#### GIVEN ENTRIES:
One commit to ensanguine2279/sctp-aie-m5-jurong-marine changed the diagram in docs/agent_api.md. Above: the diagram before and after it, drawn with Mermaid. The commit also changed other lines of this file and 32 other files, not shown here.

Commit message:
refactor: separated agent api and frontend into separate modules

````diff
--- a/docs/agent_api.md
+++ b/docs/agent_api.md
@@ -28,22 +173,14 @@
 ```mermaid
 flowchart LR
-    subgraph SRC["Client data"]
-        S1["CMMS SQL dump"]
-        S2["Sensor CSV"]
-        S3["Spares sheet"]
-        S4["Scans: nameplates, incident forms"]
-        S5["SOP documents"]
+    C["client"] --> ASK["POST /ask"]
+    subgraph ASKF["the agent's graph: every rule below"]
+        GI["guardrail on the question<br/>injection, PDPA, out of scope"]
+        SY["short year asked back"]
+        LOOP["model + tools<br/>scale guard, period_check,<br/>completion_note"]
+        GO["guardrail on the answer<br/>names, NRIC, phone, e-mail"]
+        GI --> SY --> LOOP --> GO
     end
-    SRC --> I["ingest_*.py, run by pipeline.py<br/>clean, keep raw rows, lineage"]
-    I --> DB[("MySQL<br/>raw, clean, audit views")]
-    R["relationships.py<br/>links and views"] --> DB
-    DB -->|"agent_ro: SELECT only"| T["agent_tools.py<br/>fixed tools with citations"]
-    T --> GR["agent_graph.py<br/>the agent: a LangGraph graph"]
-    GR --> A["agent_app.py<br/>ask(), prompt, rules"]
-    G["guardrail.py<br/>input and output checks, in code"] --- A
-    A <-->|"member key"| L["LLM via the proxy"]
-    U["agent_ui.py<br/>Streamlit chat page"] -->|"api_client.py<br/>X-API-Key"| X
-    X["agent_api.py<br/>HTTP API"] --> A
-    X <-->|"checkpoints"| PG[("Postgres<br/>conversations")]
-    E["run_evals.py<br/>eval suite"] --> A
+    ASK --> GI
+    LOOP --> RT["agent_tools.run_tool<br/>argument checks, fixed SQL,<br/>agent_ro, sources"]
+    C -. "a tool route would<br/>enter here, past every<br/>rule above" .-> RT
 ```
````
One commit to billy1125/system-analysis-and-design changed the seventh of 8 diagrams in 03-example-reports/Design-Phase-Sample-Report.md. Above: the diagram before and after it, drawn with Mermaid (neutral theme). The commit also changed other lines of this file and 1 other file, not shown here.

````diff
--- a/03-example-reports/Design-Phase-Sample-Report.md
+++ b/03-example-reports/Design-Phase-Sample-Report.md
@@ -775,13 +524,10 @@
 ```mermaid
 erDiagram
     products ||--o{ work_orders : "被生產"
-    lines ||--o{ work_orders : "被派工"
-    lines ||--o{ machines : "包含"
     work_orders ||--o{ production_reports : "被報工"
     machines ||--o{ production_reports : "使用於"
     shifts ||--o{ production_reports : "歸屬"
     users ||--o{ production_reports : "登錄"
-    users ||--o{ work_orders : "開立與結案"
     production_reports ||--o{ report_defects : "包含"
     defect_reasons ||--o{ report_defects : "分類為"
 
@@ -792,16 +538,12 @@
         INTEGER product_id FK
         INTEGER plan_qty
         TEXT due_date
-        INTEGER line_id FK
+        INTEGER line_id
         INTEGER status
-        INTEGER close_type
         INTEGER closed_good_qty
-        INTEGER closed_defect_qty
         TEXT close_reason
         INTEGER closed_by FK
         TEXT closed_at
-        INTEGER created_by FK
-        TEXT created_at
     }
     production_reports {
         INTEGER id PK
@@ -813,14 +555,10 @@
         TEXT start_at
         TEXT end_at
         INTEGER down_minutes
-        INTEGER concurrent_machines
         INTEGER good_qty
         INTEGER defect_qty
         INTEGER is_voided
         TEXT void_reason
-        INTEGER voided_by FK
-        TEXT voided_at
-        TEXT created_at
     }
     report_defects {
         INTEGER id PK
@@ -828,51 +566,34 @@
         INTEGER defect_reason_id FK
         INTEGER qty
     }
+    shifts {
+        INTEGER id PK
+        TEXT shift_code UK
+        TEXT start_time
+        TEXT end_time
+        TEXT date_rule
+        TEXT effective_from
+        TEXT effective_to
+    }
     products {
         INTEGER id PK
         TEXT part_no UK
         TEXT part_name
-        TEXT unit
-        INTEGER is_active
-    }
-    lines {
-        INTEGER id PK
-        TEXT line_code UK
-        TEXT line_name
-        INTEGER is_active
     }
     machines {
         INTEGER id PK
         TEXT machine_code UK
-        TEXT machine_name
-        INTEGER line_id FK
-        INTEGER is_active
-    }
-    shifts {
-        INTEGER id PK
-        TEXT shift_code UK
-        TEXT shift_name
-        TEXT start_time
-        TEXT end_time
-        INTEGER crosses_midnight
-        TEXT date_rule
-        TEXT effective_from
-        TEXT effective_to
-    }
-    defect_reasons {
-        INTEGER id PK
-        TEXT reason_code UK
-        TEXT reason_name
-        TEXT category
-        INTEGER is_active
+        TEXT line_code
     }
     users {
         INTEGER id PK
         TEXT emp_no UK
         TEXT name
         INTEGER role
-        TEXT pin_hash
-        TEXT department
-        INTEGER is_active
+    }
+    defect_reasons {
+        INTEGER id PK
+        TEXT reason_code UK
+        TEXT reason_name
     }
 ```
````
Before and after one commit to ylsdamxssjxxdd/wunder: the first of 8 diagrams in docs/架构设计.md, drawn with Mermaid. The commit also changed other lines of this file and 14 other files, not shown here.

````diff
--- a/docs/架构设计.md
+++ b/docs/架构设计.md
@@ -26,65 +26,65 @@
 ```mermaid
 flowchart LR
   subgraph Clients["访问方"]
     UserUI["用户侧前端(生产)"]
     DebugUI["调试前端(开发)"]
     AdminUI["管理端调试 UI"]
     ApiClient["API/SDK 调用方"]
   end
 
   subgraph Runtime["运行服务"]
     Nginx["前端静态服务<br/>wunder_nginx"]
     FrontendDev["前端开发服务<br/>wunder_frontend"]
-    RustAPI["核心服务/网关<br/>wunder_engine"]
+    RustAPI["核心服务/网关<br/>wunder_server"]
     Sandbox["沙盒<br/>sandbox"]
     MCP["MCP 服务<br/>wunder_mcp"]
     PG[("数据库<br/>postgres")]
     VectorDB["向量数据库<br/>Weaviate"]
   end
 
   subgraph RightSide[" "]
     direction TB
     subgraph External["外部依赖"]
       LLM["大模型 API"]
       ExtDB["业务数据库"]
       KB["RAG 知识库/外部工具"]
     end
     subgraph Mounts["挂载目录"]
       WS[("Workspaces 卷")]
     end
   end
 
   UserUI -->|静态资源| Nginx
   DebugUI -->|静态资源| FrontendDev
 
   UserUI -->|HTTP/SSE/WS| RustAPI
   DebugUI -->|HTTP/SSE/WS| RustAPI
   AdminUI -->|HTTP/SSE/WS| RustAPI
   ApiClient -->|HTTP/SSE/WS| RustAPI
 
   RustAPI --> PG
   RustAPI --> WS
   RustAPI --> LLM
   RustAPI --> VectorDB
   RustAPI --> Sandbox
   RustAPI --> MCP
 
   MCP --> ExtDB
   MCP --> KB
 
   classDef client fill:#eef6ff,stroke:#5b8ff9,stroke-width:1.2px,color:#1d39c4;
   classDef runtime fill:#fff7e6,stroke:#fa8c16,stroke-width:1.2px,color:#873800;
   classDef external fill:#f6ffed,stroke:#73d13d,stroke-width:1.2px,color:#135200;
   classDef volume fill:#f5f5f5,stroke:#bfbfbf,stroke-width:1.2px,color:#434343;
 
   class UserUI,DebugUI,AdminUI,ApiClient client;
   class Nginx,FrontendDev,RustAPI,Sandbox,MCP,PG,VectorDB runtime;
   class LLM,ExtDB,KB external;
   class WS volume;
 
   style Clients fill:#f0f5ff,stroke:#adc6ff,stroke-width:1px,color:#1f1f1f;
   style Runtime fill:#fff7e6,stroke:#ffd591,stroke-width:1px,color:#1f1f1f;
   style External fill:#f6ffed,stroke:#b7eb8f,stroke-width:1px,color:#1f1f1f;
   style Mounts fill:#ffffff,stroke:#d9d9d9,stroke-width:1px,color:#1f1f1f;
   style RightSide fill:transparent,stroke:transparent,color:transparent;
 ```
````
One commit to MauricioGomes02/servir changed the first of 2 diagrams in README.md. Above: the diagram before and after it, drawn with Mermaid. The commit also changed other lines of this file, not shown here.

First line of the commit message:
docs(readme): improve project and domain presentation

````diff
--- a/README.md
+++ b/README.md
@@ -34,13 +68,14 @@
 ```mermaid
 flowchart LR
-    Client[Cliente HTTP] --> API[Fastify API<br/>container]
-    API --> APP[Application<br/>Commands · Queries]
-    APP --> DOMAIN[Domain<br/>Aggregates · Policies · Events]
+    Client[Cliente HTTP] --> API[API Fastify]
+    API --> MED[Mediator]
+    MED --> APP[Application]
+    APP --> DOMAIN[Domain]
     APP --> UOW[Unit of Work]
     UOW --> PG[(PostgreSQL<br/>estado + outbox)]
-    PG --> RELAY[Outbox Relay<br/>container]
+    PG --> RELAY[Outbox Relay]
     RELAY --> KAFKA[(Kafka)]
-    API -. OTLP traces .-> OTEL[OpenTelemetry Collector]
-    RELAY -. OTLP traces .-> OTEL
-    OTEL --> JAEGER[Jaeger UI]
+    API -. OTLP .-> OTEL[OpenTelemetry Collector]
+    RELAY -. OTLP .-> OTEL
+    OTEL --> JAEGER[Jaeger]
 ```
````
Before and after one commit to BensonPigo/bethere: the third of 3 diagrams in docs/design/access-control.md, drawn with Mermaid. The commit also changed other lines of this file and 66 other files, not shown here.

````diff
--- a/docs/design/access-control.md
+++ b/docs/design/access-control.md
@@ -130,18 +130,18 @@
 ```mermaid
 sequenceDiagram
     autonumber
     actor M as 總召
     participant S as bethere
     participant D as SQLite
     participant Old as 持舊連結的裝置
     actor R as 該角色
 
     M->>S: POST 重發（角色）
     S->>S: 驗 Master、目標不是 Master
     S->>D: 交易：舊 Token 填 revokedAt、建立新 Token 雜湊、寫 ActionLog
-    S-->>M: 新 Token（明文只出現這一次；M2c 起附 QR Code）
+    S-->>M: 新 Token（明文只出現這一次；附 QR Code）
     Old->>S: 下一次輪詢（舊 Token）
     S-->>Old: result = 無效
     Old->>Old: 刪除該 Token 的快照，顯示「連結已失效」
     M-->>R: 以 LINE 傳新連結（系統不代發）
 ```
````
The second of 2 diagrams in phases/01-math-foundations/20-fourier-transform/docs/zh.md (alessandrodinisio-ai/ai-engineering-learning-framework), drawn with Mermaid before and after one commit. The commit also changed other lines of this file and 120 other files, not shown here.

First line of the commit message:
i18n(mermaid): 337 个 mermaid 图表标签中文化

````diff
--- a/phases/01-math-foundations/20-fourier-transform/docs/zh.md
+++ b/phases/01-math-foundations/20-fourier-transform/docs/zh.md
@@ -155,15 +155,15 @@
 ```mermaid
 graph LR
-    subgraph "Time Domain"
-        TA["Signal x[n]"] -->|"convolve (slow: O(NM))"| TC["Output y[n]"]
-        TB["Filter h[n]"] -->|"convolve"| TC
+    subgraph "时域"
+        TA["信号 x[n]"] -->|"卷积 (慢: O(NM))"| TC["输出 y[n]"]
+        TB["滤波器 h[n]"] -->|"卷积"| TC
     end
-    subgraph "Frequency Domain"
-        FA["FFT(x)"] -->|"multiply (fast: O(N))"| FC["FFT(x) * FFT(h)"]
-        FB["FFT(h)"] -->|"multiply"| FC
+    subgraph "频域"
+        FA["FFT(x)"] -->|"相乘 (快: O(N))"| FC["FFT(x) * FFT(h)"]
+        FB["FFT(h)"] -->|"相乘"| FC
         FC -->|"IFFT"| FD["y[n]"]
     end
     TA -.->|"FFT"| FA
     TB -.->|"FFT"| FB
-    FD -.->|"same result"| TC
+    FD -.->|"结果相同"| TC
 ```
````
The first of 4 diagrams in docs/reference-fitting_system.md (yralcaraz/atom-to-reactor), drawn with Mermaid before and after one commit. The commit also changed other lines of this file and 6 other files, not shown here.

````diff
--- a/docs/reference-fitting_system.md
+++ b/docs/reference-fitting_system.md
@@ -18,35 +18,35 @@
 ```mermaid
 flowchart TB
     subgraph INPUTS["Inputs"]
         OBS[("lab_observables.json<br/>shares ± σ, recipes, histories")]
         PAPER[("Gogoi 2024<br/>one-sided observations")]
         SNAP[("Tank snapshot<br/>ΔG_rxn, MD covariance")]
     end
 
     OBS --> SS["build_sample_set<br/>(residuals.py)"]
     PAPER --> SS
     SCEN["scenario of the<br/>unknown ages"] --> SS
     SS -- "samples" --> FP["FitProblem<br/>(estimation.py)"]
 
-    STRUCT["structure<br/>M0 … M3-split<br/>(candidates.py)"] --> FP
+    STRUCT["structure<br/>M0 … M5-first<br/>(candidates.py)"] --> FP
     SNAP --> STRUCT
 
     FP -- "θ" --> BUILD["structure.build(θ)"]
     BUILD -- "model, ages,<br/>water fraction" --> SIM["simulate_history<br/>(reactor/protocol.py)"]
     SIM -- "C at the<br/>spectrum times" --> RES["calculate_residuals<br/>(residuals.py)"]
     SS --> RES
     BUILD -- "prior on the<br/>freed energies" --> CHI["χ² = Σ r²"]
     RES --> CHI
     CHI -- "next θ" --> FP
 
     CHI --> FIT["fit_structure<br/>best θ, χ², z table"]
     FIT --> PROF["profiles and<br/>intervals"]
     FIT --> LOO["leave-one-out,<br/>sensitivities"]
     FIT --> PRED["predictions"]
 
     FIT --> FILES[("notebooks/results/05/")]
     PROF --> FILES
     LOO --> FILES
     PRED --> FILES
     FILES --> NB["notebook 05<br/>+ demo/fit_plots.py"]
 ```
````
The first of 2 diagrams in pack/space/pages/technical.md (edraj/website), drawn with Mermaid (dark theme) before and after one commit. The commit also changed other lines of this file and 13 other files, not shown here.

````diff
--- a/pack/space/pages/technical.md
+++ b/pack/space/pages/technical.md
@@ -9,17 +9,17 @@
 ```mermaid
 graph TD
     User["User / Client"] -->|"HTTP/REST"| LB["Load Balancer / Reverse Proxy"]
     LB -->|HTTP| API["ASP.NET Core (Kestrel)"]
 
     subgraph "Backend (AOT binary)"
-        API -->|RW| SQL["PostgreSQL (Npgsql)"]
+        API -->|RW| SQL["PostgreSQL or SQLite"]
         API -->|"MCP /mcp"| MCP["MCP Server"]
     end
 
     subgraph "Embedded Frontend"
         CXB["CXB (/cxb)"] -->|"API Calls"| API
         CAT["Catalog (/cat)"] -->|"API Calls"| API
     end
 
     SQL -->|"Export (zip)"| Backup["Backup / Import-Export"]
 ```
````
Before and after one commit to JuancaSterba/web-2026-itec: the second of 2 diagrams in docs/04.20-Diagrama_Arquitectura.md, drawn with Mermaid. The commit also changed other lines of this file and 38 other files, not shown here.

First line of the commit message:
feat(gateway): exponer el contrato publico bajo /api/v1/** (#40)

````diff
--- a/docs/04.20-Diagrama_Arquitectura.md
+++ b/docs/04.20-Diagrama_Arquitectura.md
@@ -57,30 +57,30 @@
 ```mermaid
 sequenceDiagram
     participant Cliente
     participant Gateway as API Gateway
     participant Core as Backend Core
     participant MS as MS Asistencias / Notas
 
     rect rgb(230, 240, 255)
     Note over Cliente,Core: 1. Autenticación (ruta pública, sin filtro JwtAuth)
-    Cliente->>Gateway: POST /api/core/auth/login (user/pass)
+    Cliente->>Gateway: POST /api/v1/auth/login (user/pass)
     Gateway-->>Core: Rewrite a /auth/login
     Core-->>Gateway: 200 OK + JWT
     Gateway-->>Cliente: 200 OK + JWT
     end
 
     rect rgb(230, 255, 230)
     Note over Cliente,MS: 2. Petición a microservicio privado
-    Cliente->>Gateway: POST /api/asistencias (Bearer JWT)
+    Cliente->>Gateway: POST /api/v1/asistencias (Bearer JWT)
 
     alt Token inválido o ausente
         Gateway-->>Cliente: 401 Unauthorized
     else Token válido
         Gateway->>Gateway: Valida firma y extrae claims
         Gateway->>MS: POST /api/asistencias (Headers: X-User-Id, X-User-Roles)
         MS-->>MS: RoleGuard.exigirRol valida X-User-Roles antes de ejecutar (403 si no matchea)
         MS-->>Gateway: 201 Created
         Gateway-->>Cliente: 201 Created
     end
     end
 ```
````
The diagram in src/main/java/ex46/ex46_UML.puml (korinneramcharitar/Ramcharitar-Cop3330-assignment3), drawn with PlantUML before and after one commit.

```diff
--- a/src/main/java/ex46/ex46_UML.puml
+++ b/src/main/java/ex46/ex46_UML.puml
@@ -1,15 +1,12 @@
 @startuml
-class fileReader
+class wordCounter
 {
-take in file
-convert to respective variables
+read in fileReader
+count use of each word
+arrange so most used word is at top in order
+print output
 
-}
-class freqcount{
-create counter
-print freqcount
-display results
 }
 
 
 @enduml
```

#### TASK GOAL:
The answer is every line in the data where the word "theme" appears.

#### RESPONSE FOR THIS EXERCISE:
One commit to billy1125/system-analysis-and-design changed the seventh of 8 diagrams in 03-example-reports/Design-Phase-Sample-Report.md. Above: the diagram before and after it, drawn with Mermaid (neutral theme). The commit also changed other lines of this file and 1 other file, not shown here.
The first of 2 diagrams in pack/space/pages/technical.md (edraj/website), drawn with Mermaid (dark theme) before and after one commit. The commit also changed other lines of this file and 13 other files, not shown here.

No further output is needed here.